Detection Avoidance, Chris William Sanchirico Nov 2005

Detection Avoidance, Chris William Sanchirico

ExpressO

In practice, the problem of law enforcement is half a matter of what the government does to catch violators and half a matter of what violators do to avoid getting caught. In the theory of law enforcement, however, although the state’s efforts at "detection" play a decisive role, offenders’ efforts at "detection avoidance" are largely ignored. Always problematic, this imbalance has become critical in recent years as episodes of corporate misconduct spur new interest in punishing process crimes like obstruction of justice and perjury. This article adds detection avoidance to the existing theoretical frame with an eye toward informing the …


Breaking The Bank: Revisiting Central Bank Of Denver After Enron And Sarbanes-Oxley, Celia Taylor Sep 2005

Breaking The Bank: Revisiting Central Bank Of Denver After Enron And Sarbanes-Oxley, Celia Taylor

ExpressO

No abstract provided.


True Lies: The Constitutional And Evidentiary Bases For Admitting Prior False Accusation Evidence In Sexual Assault Prosecutions, Jules Epstein Aug 2005

True Lies: The Constitutional And Evidentiary Bases For Admitting Prior False Accusation Evidence In Sexual Assault Prosecutions, Jules Epstein

ExpressO

The admission of false accusation evidence in sexual assault prosecutions has been ruled on inconsistently by courts nationally. This article identifies the constitutional bases for admitting false accusation evidence as both impeachment and substantive (non-character) proof, and re-focuses Confrontation Clause analysis post-Crawford on the scope of the cross-examination right; offers a definition for what constitutes a false accusation and the level of proof requisite to its admission; and addresses social and policy concerns attendant to its presentation.
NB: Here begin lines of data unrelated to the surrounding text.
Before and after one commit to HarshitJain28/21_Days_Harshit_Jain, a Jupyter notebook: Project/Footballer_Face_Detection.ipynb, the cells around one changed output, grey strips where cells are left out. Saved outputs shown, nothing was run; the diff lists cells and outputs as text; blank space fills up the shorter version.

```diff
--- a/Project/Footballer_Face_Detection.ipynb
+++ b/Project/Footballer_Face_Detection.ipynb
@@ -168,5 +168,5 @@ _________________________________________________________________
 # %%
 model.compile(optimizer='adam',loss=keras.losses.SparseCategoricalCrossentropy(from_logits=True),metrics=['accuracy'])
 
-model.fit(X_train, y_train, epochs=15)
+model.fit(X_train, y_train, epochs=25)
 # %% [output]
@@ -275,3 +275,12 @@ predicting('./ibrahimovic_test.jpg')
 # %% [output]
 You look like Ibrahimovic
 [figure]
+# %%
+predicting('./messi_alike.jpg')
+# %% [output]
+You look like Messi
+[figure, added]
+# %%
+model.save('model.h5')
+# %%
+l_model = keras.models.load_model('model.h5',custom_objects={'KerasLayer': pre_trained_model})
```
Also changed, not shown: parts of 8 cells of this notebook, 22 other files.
Forecasting Harm: The Law And Science Of Risk Assessment Among Prisoners, Predators, And Patients, John Monahan Aug 2004

Forecasting Harm: The Law And Science Of Risk Assessment Among Prisoners, Predators, And Patients, John Monahan
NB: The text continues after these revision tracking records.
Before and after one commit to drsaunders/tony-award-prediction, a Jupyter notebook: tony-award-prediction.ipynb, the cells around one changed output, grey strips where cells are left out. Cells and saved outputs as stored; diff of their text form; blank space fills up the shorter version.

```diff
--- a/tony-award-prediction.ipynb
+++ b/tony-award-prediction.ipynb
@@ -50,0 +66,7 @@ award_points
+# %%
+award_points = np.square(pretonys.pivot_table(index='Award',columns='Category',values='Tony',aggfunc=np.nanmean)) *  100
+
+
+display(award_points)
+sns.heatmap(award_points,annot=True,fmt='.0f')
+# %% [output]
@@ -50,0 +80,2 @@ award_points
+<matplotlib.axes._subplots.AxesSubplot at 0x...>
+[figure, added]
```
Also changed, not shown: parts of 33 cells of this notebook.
ExpressO

Scientifically valid instruments are being used for the first time to assess an individual’s risk of violence in criminal sentencing and in the civil commitment of mental patients and sexual predators. Risk factors on these instruments pertain to what the person is (e.g., gender), what the person has (e.g., personality disorder), what the person has done (e.g., past violence), and what has been done to the person (e.g., past victimization). In this Article, I argue that in criminal law, with its emphasis on blameworthiness for actions taken, the admissibility of scientifically valid risk factors is properly constrained to those that …


“Which One Of You Did It?” Criminal Liability For “Causing Or Allowing” The Death Of A Child, Lissa Griffin Jun 2004
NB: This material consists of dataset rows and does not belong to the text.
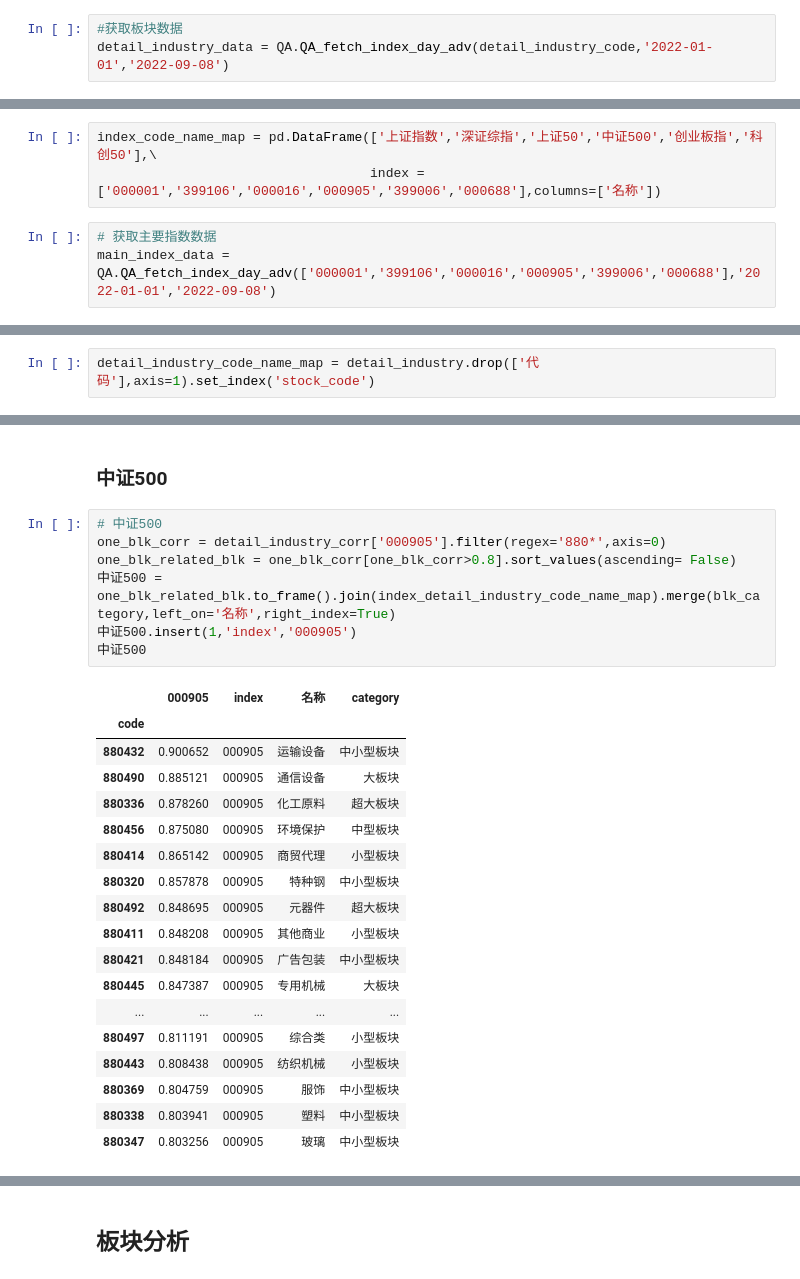
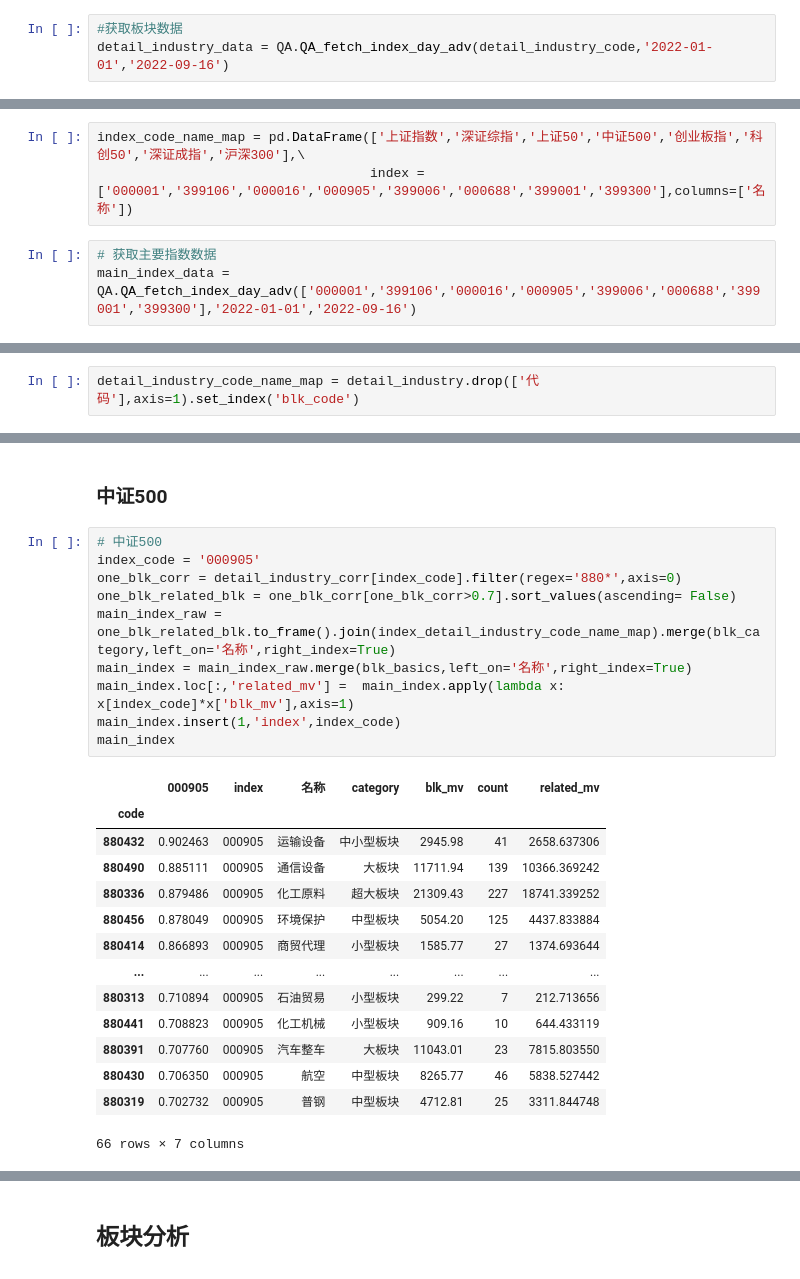
Before and after one commit to nuswgg/quants_qa, a Jupyter notebook: QA/A股指数相关性分析.ipynb, the cells around one changed output, grey strips where cells are left out. Cells and saved outputs as stored; diff of their text form.

```diff
--- a/QA/A股指数相关性分析.ipynb
+++ b/QA/A股指数相关性分析.ipynb
@@ -106,14 +262,14 @@ detail_industry_code = detail_industry['stock_code'].to_list()
 # %%
 #获取板块数据
-detail_industry_data = QA.QA_fetch_index_day_adv(detail_industry_code,'2022-01-01','2022-09-08')
+detail_industry_data = QA.QA_fetch_index_day_adv(detail_industry_code,'2022-01-01','2022-09-16')
 # %% [markdown]
 ## 获取主要指数数据
 # %%
-index_code_name_map = pd.DataFrame(['上证指数','深证综指','上证50','中证500','创业板指','科创50'],\
-                                   index = ['000001','399106','000016','000905','399006','000688'],columns=['名称'])
+index_code_name_map = pd.DataFrame(['上证指数','深证综指','上证50','中证500','创业板指','科创50','深证成指','沪深300'],\
+                                   index = ['000001','399106','000016','000905','399006','000688','399001','399300'],columns=['名称'])
 # %%
 # 获取主要指数数据
-main_index_data = QA.QA_fetch_index_day_adv(['000001','399106','000016','000905','399006','000688'],'2022-01-01','2022-09-08')
+main_index_data = QA.QA_fetch_index_day_adv(['000001','399106','000016','000905','399006','000688','399001','399300'],'2022-01-01','2022-09-16')
 # %% [markdown]
 # 细分行业分析
 # %%
@@ -133,4 +289,4 @@ detail_industry
 | 109 | 880425 | 旅游服务 | 880425 |
 110 rows × 3 columns
 # %%
-detail_industry_code_name_map = detail_industry.drop(['代码'],axis=1).set_index('stock_code')
+detail_industry_code_name_map = detail_industry.drop(['代码'],axis=1).set_index('blk_code')
@@ -267,27 +438,26 @@ one_blk_related_blk = one_blk_corr[one_blk_corr>0.7].sort_values(ascending= Fals
 ### 中证500
 # %%
 # 中证500
-one_blk_corr = detail_industry_corr['000905'].filter(regex='880*',axis=0)
-one_blk_related_blk = one_blk_corr[one_blk_corr>0.8].sort_values(ascending= False)
-中证500 = one_blk_related_blk.to_frame().join(index_detail_industry_code_name_map).merge(blk_category,left_on='名称',right_index=True)
-中证500.insert(1,'index','000905')
-中证500
+index_code = '000905'
+one_blk_corr = detail_industry_corr[index_code].filter(regex='880*',axis=0)
+one_blk_related_blk = one_blk_corr[one_blk_corr>0.7].sort_values(ascending= False)
+main_index_raw = one_blk_related_blk.to_frame().join(index_detail_industry_code_name_map).merge(blk_category,left_on='名称',right_index=True)
+main_index = main_index_raw.merge(blk_basics,left_on='名称',right_index=True)
+main_index.loc[:,'related_mv'] =  main_index.apply(lambda x: x[index_code]*x['blk_mv'],axis=1)
+main_index.insert(1,'index',index_code)
+main_index
 # %% [output]
-|  | 000905 | index | 名称 | category |
-| code |  |  |  |  |
-| 880432 | 0.900652 | 000905 | 运输设备 | 中小型板块 |
-| 880490 | 0.885121 | 000905 | 通信设备 | 大板块 |
-| 880336 | 0.878260 | 000905 | 化工原料 | 超大板块 |
-| 880456 | 0.875080 | 000905 | 环境保护 | 中型板块 |
-| 880414 | 0.865142 | 000905 | 商贸代理 | 小型板块 |
-| 880320 | 0.857878 | 000905 | 特种钢 | 中小型板块 |
-| 880492 | 0.848695 | 000905 | 元器件 | 超大板块 |
-| 880411 | 0.848208 | 000905 | 其他商业 | 小型板块 |
-| 880421 | 0.848184 | 000905 | 广告包装 | 中小型板块 |
-| 880445 | 0.847387 | 000905 | 专用机械 | 大板块 |
-| ... | ... | ... | ... | ... |
-| 880497 | 0.811191 | 000905 | 综合类 | 小型板块 |
-| 880443 | 0.808438 | 000905 | 纺织机械 | 小型板块 |
-| 880369 | 0.804759 | 000905 | 服饰 | 中小型板块 |
-| 880338 | 0.803941 | 000905 | 塑料 | 中小型板块 |
-| 880347 | 0.803256 | 000905 | 玻璃 | 中小型板块 |
+|  | 000905 | index | 名称 | category | blk_mv | count | related_mv |
+| code |  |  |  |  |  |  |  |
+| 880432 | 0.902463 | 000905 | 运输设备 | 中小型板块 | 2945.98 | 41 | 2658.637306 |
+| 880490 | 0.885111 | 000905 | 通信设备 | 大板块 | 11711.94 | 139 | 10366.369242 |
+| 880336 | 0.879486 | 000905 | 化工原料 | 超大板块 | 21309.43 | 227 | 18741.339252 |
+| 880456 | 0.878049 | 000905 | 环境保护 | 中型板块 | 5054.20 | 125 | 4437.833884 |
+| 880414 | 0.866893 | 000905 | 商贸代理 | 小型板块 | 1585.77 | 27 | 1374.693644 |
+| ... | ... | ... | ... | ... | ... | ... | ... |
+| 880313 | 0.710894 | 000905 | 石油贸易 | 小型板块 | 299.22 | 7 | 212.713656 |
+| 880441 | 0.708823 | 000905 | 化工机械 | 小型板块 | 909.16 | 10 | 644.433119 |
+| 880391 | 0.707760 | 000905 | 汽车整车 | 大板块 | 11043.01 | 23 | 7815.803550 |
+| 880430 | 0.706350 | 000905 | 航空 | 中型板块 | 8265.77 | 46 | 5838.527442 |
+| 880319 | 0.702732 | 000905 | 普钢 | 中型板块 | 4712.81 | 25 | 3311.844748 |
+66 rows × 7 columns
```
Also changed, not shown: parts of 192 cells of this notebook, 5 other files.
“Which One Of You Did It?” Criminal Liability For “Causing Or Allowing” The Death Of A Child, Lissa Griffin

ExpressO

No abstract provided.


Contaminating The Verdict: The Problem Of Juror Misconduct, Bennett L. Gershman May 2004

Contaminating The Verdict: The Problem Of Juror Misconduct, Bennett L. Gershman

ExpressO

No abstract provided.